Cox Media Group National Content Desk
CHEVY CHASE, Md.
With biodegradable glitter, rainbow flags and glow sticks in hand, about 200 protesters boogied their way to Vice President-elect Mike Pence's rented home in the Washington, D.C., area on Wednesday night to protest his stance on LGBTQ rights.
The protest, dubbed the "Queer Dance Party at Mike Pence's House," was organized by the groups WERK for Peace and DisruptJ20.
"Dance is so integral to the queer community as a form of self-expression and a form of asserting our power and our beauty and our love for one another," organizer Firas Nasr, 23, told The Washington Post. "We want to send a strong message to Pence that we're a united queer community. We've always stood united. There's always space to dance."
The group converged on the Friendship Heights Metro Station around 6 p.m. As the pulsing beats of gay icons including Michael Jackson, Whitney Houston, Madonna and Lady Gaga filled the air, protesters shimmied toward Pence's house in the Chevy Chase neighborhood, covering about 1.2 miles, with frequent dance breaks, CNN reported.
The protest was centered on Pence's record on gay and transgender rights. He has consistently opposed same-sex marriage, linking the unions to "societal collapse" in a 2006 speech.

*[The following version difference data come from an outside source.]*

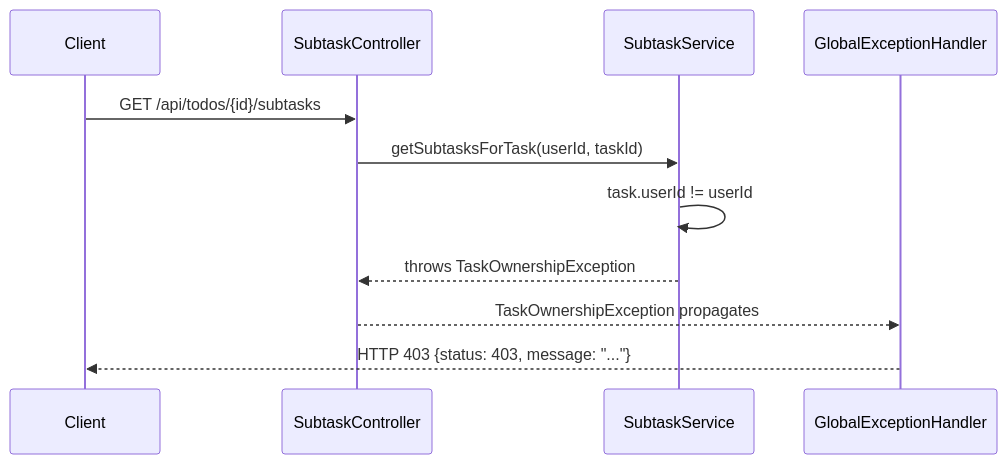
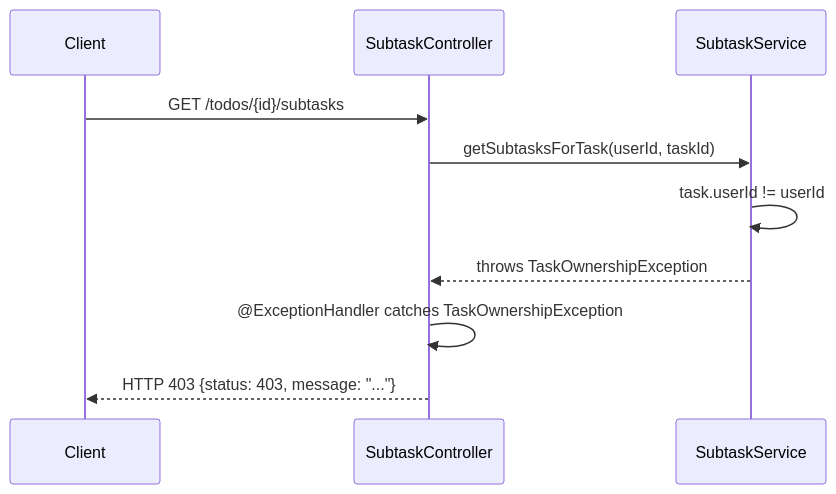
The fourth of 4 diagrams in .kiro/specs/us04-subtask-organization/design.md (JaehoonSong12/PEP-Team02-TheDJs), drawn with Mermaid before and after one commit. The commit also changed other lines of this file and 42 other files, not shown here.

````diff
--- a/.kiro/specs/us04-subtask-organization/design.md
+++ b/.kiro/specs/us04-subtask-organization/design.md
@@ -255,14 +268,13 @@
 ```mermaid
 sequenceDiagram
     participant C as Client
     participant SC as SubtaskController
     participant SS as SubtaskService
-    participant GEH as GlobalExceptionHandler
 
-    C->>SC: GET /api/todos/{id}/subtasks
+    C->>SC: GET /todos/{id}/subtasks
     SC->>SS: getSubtasksForTask(userId, taskId)
     SS->>SS: task.userId != userId
     SS-->>SC: throws TaskOwnershipException
-    SC-->>GEH: TaskOwnershipException propagates
-    GEH-->>C: HTTP 403 {status: 403, message: "..."}
+    SC->>SC: @ExceptionHandler catches TaskOwnershipException
+    SC-->>C: HTTP 403 {status: 403, message: "..."}
 ```
````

He opposed the repeal of "don't ask, don't tell." He voted against the Employment Non-Discrimination Act in 2007, which would have banned sexual orientation-based discrimination.
"By extending the reach of federal law to cover sexual orientation, employment discrimination protections, in effect, can wage war on the free exercise of religion in the workplace," he said at the time. "We must stand for the right of every American to practice their faith according to the dictates of their conscience, whether it be in the public square or in the workplace."
Pence's Chevy Chase neighbors have flown hundreds of rainbow flags in silent support of gay rights since he arrived in town. Many watched Wednesday night's protest. Some carried snacks, according to CNN.
"I love this," 76-year-old Chevy Chase resident Mary Ann Carmody told The Washington Post. "I love the world. It's wonderful to see people on the street like this. We're lucky we can do this."
These are the streets outside Mike Pence's house in D.C., shut down by activists throwing a Queer Dance Party tonight. Pure jubilance. pic.twitter.com/GrJAgvSZBh
A few Donald Trump supporters were also seen near Pence's home, according to CNN, but the dancers did not interact with them.
It was not immediately clear whether Pence knew about the protest. At the time of the dance party, which started to disband around 8:30 p.m., Pence was hosting the vice president-elect's inaugural dinner across town.